Such a conflict existed not only toward the end of the Edo period, as a conflict between those who supported open-country policy and those who advocated the expulsion of foreigners, but also exists at the present time, as a conflict between the structural reformists and the conservatives. The discussion in this paper is inspired by a book authored by Jun Yonaha, Chugokuka suru nihon (Chinafication in Japan). After presenting the definitions as well as the logic that Yonaha uses in his book, this paper defines”Chinafication”as the tendency where Japan regards the trend of globalization as irreversible and follows it willingly and “Edofication” as the tendency where it denies the convenience associated with the globalization trend and supports the idea of increasing Japan’s international presence while cherishing the country’s unique culture and values. Several points are then raised as to the historically familiar question of whether Japan should pursue Chinafication or Edofication.

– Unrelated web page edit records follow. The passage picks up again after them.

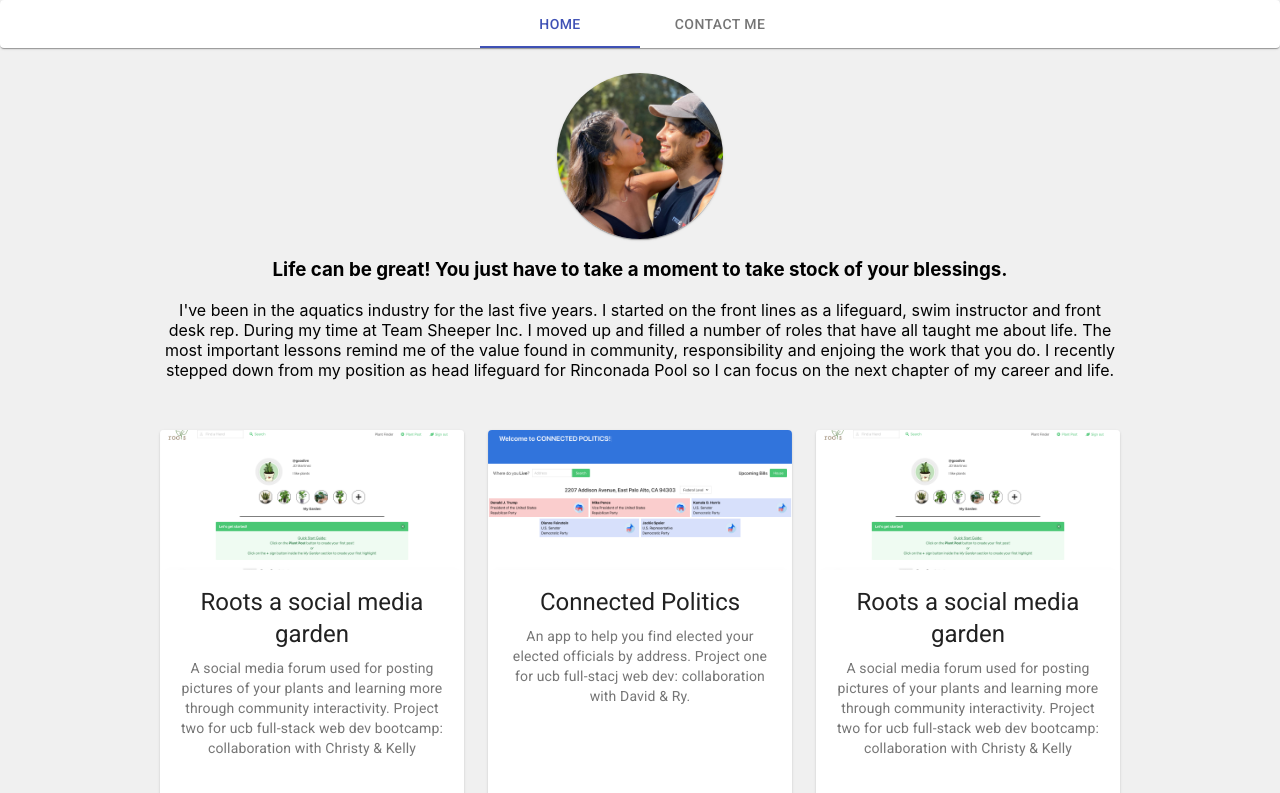
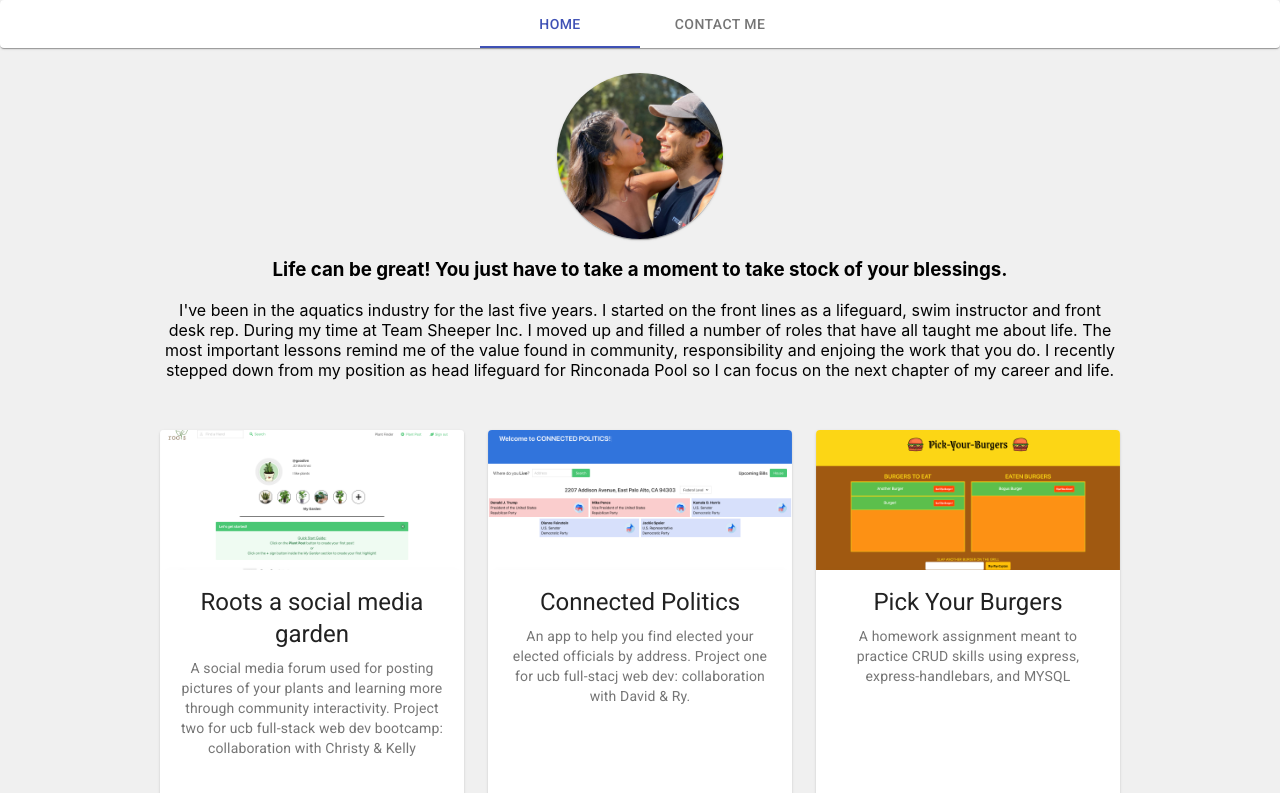
Before and after one commit to Goodlvn/MERN-portfolio, a React (Create React App) app in the folder client/: page / in a window 1280 px wide. Shown: the top 793 px of the page. Built offline with nearby package versions, Linux system fonts and the light colour scheme.

Commit message:
add burgers

```diff
--- a/client/src/components/ProjectCard.js
+++ b/client/src/components/ProjectCard.js
@@ -9,8 +9,9 @@ import Button from '@material-ui/core/Button';
 import Typography from '@material-ui/core/Typography';
 
 // images import
-import roots from "../images/roots.png"
-import politics from "../images/connected.png"
+import roots from "../images/roots.png";
+import politics from "../images/connected.png";
+import burger from "../images/burger.png";
 
 
 const useStyles = makeStyles({
@@ -36,6 +37,9 @@ export default function ProjectCard(props) {
         case "politics":
             portfolioImage = politics;
             break;
+        case "burger":
+            portfolioImage = burger;
+            break;
     }
 
     return (
@@ -46,7 +50,7 @@ export default function ProjectCard(props) {
                     image={portfolioImage}
                     title="project image"
                 />
-                <CardContent style={{marginBottom:"50px"}}>
+                <CardContent style={{ marginBottom: "50px" }}>
                     <Typography gutterBottom variant="h5" component="h2">
                         {props.title}
                     </Typography>
@@ -55,7 +59,7 @@ export default function ProjectCard(props) {
                     </Typography>
                 </CardContent>
             </CardActionArea>
-            <CardActions style={{position:"absolute", bottom:"0"}}>
+            <CardActions style={{ position: "absolute", bottom: "0" }}>
                 <Button size="small" color="primary">
                     Deployed Link
                  </Button>
--- a/client/src/pages/Home.js
+++ b/client/src/pages/Home.js
@@ -58,9 +58,9 @@ export default function Home() {
                         />
                     </Grid>
                     <Grid className={classes.centerCard} item lg={4}  >
-                        <ProjectCard title={"Roots a social media garden"}
-                        body={"A social media forum used for posting pictures of your plants and learning more through community interactivity. Project two for ucb full-stack web dev bootcamp: collaboration with Christy & Kelly"}
-                        image={"roots"}
+                        <ProjectCard title={"Pick Your Burgers"}
+                        body={"A homework assignment meant to practice CRUD skills using express, express-handlebars, and MYSQL"}
+                        image={"burger"}
                         />
                     </Grid>
                     <Grid className={classes.centerCard} item lg={4}  >
```
Also changed, not shown: client/src/images/burger.png (added).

The rough gist of Yonaha’s argument is as follows: the politico-economic system that was established in China more than a thousand years ago in the Song Dynasty period is a prototype of the modern global world, and the modern world (which includes Japan) is actually converging to the politico-economic model that was built in that period. According to Yonaha, Japan cannot resist the major historical trend called Chinafication and must depart from the closedness typical of the Edo period, which is characterized by “vertical” personal relationships constrained by family lineage. Can this argument be really accepted? This is a question that needs to be fully discussed from a variety of angles. The author’s position is that there is no easy answer to this question. In what follows, based on Yonaha’s argument, the author examines this issue, an issue that has arisen repeatedly throughout the history of Japan and which the Japanese cannot avoid.